However, the Wednesday update had a rare treat for customers who are worried to death about their money: pictures of four "friendly faces" who are part of the team "that is that is so incredibly committed to making a difference in people's lives". That should cheer up the customers no end.
As far as plain speaking goes, MyBudget is yet to tell its 13,000-odd customers the name of the ransomware that it claims hit its services or why it is taking so long to fully restore services at what looks like a relatively small operation.
For instance, there is this statement in Thursday's update: "In the process of ongoing investigations, we’ve been informed by expert security advisers that client passwords were not accessed during the malware incident."
Note that MyBudget does not deal with ordinary security advisers; it deals with "expert" advisers.
How have these experts gauged that client passwords were not accessed? Ah, that is a mystery indeed. You'll have to take it as the gospel truth.
Sadly, the daily video from MyBudget founder Tammy Barton is missing from the latest update. Perhaps she has run out of motherhood statements to make.
One wonders if Barton and her staff take the time to read some of the Facebook comments made by customers.
Here's one from two days ago: "For anyone closing their account, don't bother calling about it as they won't help you until this is all fixed. I have no money in there and no income coming in so good luck getting any fees from me. Also they won't refund fees until they've 'discussed' it with you. Your fees are on hold, not waived for two weeks. Be careful guys, she's still gotta make her money somehow thru this mess!!"
And here's another, also from two days ago: "How come there hasn’t been anymore updates? I understand you guys are doing your best but this is a bit friggen ridiculous. Over a week not knowing about our money or being able to even get through the phone lines to sort out money. How much longer is the system going to be down? Because it definitely shouldn’t be taking this long."

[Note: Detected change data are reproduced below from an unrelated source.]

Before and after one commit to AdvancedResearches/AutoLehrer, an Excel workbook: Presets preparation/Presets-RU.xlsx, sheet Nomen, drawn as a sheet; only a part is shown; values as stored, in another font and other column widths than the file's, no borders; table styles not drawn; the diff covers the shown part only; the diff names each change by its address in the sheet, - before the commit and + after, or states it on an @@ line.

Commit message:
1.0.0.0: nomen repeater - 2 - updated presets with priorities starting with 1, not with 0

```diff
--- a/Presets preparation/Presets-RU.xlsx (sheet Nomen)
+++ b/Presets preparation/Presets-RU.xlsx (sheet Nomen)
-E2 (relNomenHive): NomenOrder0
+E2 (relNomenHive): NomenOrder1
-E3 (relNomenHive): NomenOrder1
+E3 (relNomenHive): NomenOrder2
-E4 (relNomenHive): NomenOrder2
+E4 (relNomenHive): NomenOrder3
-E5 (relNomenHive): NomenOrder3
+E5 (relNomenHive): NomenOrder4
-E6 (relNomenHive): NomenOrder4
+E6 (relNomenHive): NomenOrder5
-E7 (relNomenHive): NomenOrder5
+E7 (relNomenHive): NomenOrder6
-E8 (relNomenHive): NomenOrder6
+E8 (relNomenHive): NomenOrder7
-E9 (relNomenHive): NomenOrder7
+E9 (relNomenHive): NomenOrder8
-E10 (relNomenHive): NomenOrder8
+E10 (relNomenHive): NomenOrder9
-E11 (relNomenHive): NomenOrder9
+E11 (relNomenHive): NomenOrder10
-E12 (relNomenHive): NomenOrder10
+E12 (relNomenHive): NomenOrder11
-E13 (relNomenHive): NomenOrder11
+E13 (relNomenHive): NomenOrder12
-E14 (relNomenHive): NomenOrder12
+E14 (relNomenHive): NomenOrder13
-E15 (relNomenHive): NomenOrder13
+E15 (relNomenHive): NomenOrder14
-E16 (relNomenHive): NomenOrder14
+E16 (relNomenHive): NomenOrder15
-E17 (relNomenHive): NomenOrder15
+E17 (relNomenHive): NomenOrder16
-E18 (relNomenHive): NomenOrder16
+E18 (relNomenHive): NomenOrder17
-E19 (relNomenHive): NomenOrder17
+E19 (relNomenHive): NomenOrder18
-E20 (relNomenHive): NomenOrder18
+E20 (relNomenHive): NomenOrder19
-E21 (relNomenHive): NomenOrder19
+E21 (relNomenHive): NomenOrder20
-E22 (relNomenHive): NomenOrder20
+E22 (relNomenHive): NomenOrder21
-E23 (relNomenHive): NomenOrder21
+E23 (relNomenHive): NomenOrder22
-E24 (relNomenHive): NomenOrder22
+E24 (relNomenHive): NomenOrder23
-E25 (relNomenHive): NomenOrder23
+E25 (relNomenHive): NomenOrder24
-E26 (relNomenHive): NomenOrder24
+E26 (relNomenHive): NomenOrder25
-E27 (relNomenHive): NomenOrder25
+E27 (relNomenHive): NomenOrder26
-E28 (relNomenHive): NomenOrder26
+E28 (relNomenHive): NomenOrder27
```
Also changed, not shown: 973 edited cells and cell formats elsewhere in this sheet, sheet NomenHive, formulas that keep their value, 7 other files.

MyBudget charges $1100 as an establishment fee when someone becomes a customer. One then pays anything from $40 upwards per week for the firm to manage their money and provide "caring money management, a structure and support to ensure you have enough money to pay your bills on time, have savings in the bank and live the debt-free, stress-free life you desire”.

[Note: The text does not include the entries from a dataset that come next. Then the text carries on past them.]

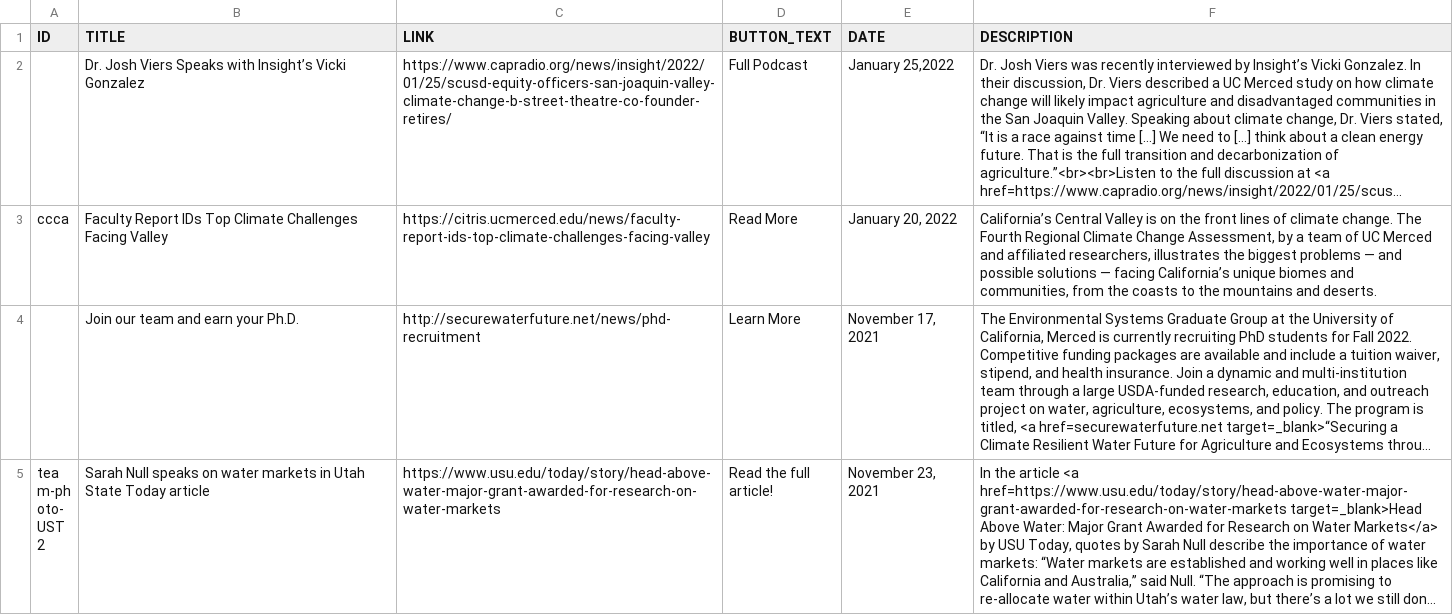
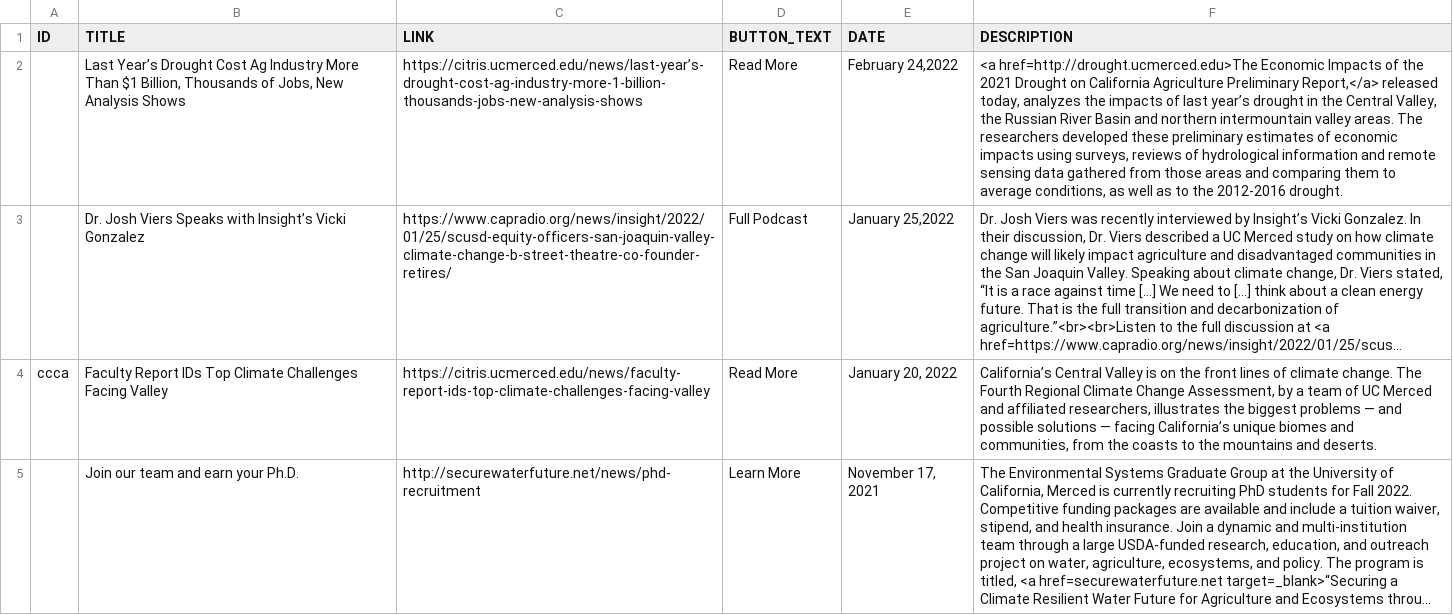
Before and after one commit to citris-ucmerced/SecureWaterFuture, a CSV file: news.csv, drawn as a sheet; only a part is shown; the shorter side is filled out with more unchanged rows; long unchanged cells end in …; the diff names each change by its address in the sheet, - before the commit and + after, or states it on an @@ line.

Commit message:
added drought news

```diff
--- a/news.csv
+++ b/news.csv
+row 2:  | Last Year’s Drought Cost Ag Industry More Than $1 Billion, Thousands of Jobs, New Analysis Shows | https://citris.ucmerced.edu/news/last-year’s-drought-cost-ag-industry-more-1-billion-thousands-jobs-new-analysis-shows | Read More | February 24,2022 | <a href=http://drought.ucmerced.edu>The Economic Impacts of the 2021 Drought on California Agriculture Preliminary Report,</a> released today, analyzes the impacts of last year’s drought in the Central Valley, the Russian River Basin and northern intermountain valley areas. The researchers developed these preliminary estimates of economic impacts using surveys, reviews of hydrological information and remote sensing data gathered from those areas and comparing them to average conditions, as well as to the 2012-2016 drought.
```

Australia put in place breach disclosure rules in February last year with much fanfare. But they have no teeth; companies that are breached can maintain as big a veil of secrecy as they wish, and keep their clients in the dark with a daily dose of verbiage.